“Nora robbed herself for everyone; incapable of giving herself warning, she was continually turning about to find herself diminished. Wandering people the world over found her profitable in that she could be sold for a price forever, for she carried her betrayal money in her own pocket”

Barnes, Djuna, and T. S. Eliot. Nightwood. New York: New Directions, 1961. Print. 56.

Nora was a victim of her own passions and could be easily be used by those she loved. Her own self “diminished” through her tendency to give all of herself to others. The concept of offering oneself to others or being utilized by others to the extent of losing part of oneself is a common theme in the books we have read. In Hurston’s Their Eyes Were Watching God, when Janie is married to Jody, he controls her actions and at times denies her a voice by speaking for her. Through her love for him, she remains in the restrictive relationship, which diminishes part of Janie before she eventually speaks up for herself. In Anand’s Untouchable, Bakha experiences the same kind of diminishing of himself, though not through love or passion. He is however diminished by others’ utilization of him, since he the lowest of the lower-caste Indians and his actions are dictated by others. Clarissa, in Virginia Woolf’s Mrs. Dalloway, spends the length of the novel planning a party to please other people and is a character whose actions cater to what she thinks others expect of her. In Henry James’s The Beast in the Jungle, Marcher is a victim of his own passion for the unknown. His entire life is dedicated to his fear of the unknown, and consequently, part of himself is diminished.

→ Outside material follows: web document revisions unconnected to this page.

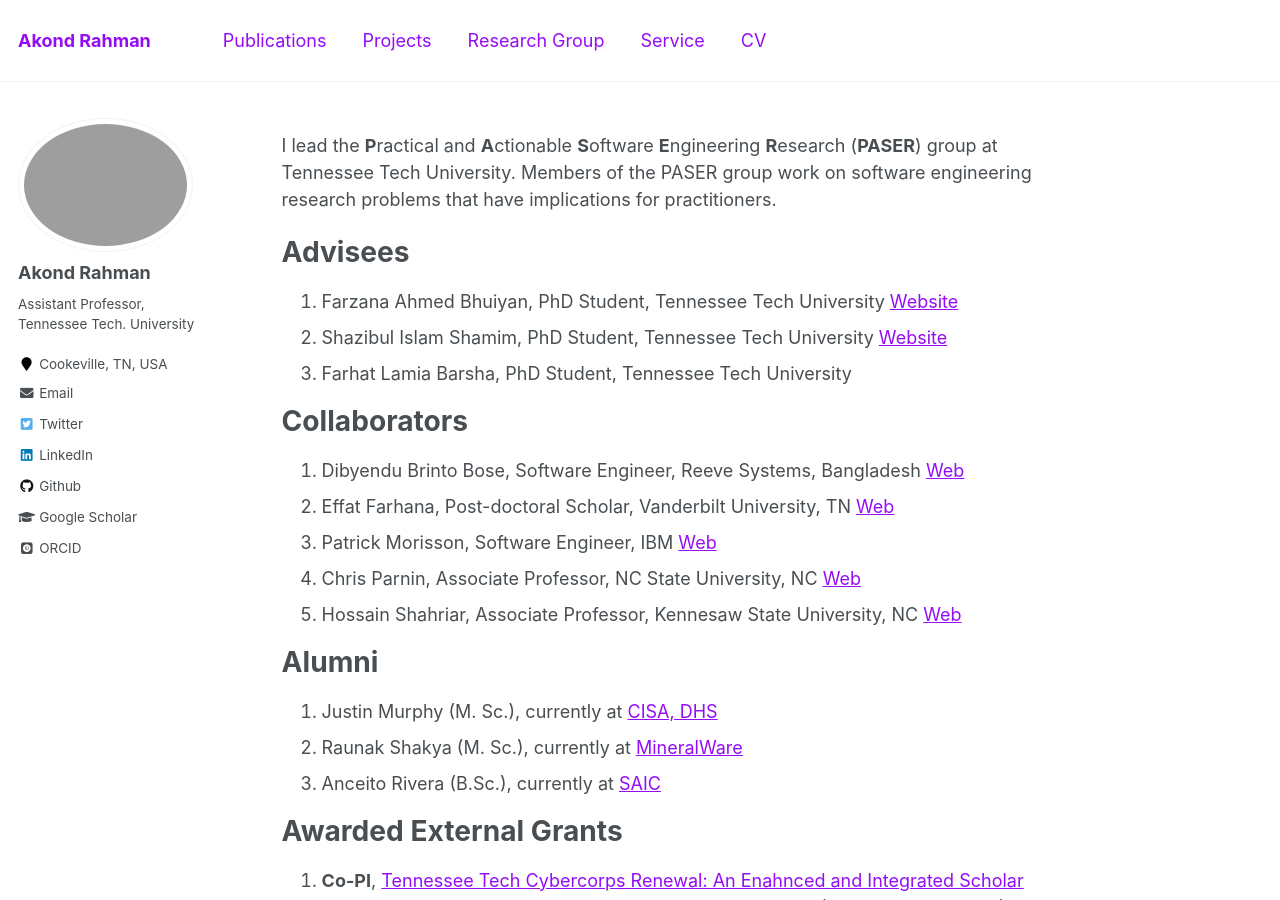
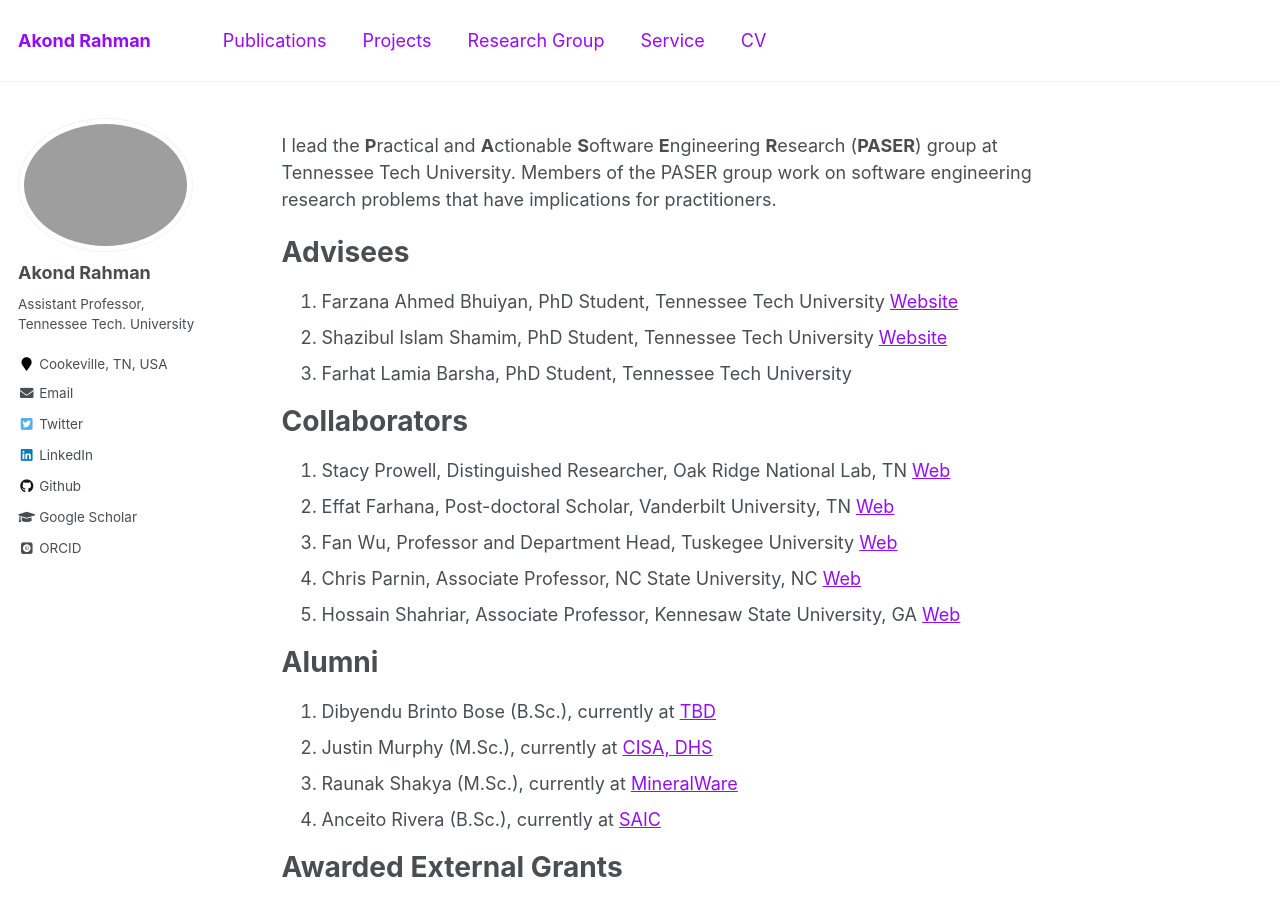
Before and after one commit to akondrahman/akondrahman.github.io, a Jekyll site: the page built from _pages/paser.md, in a window 1280 px wide and 900 px high. Built offline with Jekyll 4.4.1, drawn with Linux system fonts in a browser that asks for light colours; some web fonts are replaced.

Commit message:
cv update

```diff
--- a/_config.yml
+++ b/_config.yml
@@ -102,7 +102,7 @@ author:
   instagram        :
   impactstory      :
   lastfm           :
-  linkedin         : "https://www.linkedin.com/in/akondrahman/"
+  linkedin         : "akondrahman"
   orcid            : "https://orcid.org/0000-0002-5056-757X"
   pinterest        :
   soundcloud       :
--- a/_pages/paser.md
+++ b/_pages/paser.md
@@ -18,17 +18,18 @@ Advisees
 
 Collaborators
 ======
-1. Dibyendu Brinto Bose, Software Engineer, Reeve Systems, Bangladesh [Web](https://www.linkedin.com/in/dibyendu-brinto-bose-0b815b116/)
+1. Stacy Prowell, Distinguished Researcher, Oak Ridge National Lab, TN [Web](https://www.ornl.gov/staff-profile/stacy-j-prowell)
 2. Effat Farhana, Post-doctoral Scholar, Vanderbilt University, TN [Web](https://dblp.org/pers/hd/f/Farhana:Effat)
-3. Patrick Morisson, Software Engineer, IBM [Web](https://scholar.google.com/citations?user=N-QmPiUAAAAJ&hl=en)
+3. Fan Wu, Professor and Department Head, Tuskegee University [Web](https://www.tuskegee.edu/programs-courses/colleges-schools/cbis/computer-science/computer-science-faculty-staff/wu-fan-phd)
 4. Chris Parnin, Associate Professor, NC State University, NC [Web](http://chrisparnin.me/)
-5. Hossain Shahriar, Associate Professor, Kennesaw State University, NC [Web](http://ksuweb.kennesaw.edu/~hshahria/)
+5. Hossain Shahriar, Associate Professor, Kennesaw State University, GA [Web](http://ksuweb.kennesaw.edu/~hshahria/)
 
 Alumni
 ======
 
-3. Justin Murphy (M. Sc.), currently at [CISA, DHS](https://www.cisa.gov/)
-2. Raunak Shakya (M. Sc.), currently at [MineralWare](https://mineralware.com/)
+4. Dibyendu Brinto Bose (B.Sc.), currently at [TBD](https://www.linkedin.com/in/dibyendu-brinto-bose-0b815b116/)
+3. Justin Murphy (M.Sc.), currently at [CISA, DHS](https://www.cisa.gov/)
+2. Raunak Shakya (M.Sc.), currently at [MineralWare](https://mineralware.com/)
 1. Anceito Rivera (B.Sc.), currently at [SAIC](https://www.saic.com/)
 
 Awarded External Grants
```
Also changed, not shown: 1 other file.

Mrs. Dalloway

“…she, too, loving it as she did with an absurd and faithful passion, being part of it, since her people were courtiers once in the time of the Georges, she, too, was going that very night to kindle and illuminate; to give her party.”

Clarissa values the fact that her and her family’s reputation is defined by wealth and luxury. This says a lot about English class systems of the era and how people equated their happiness and success to materialism. This is where she finds her self-worth. Is it perhaps foreshadowing a change of heart or lesson to be learned?

Woolf, Virginia. Mrs. Dalloway. New York: Harcourt, Brace, 1925. Print.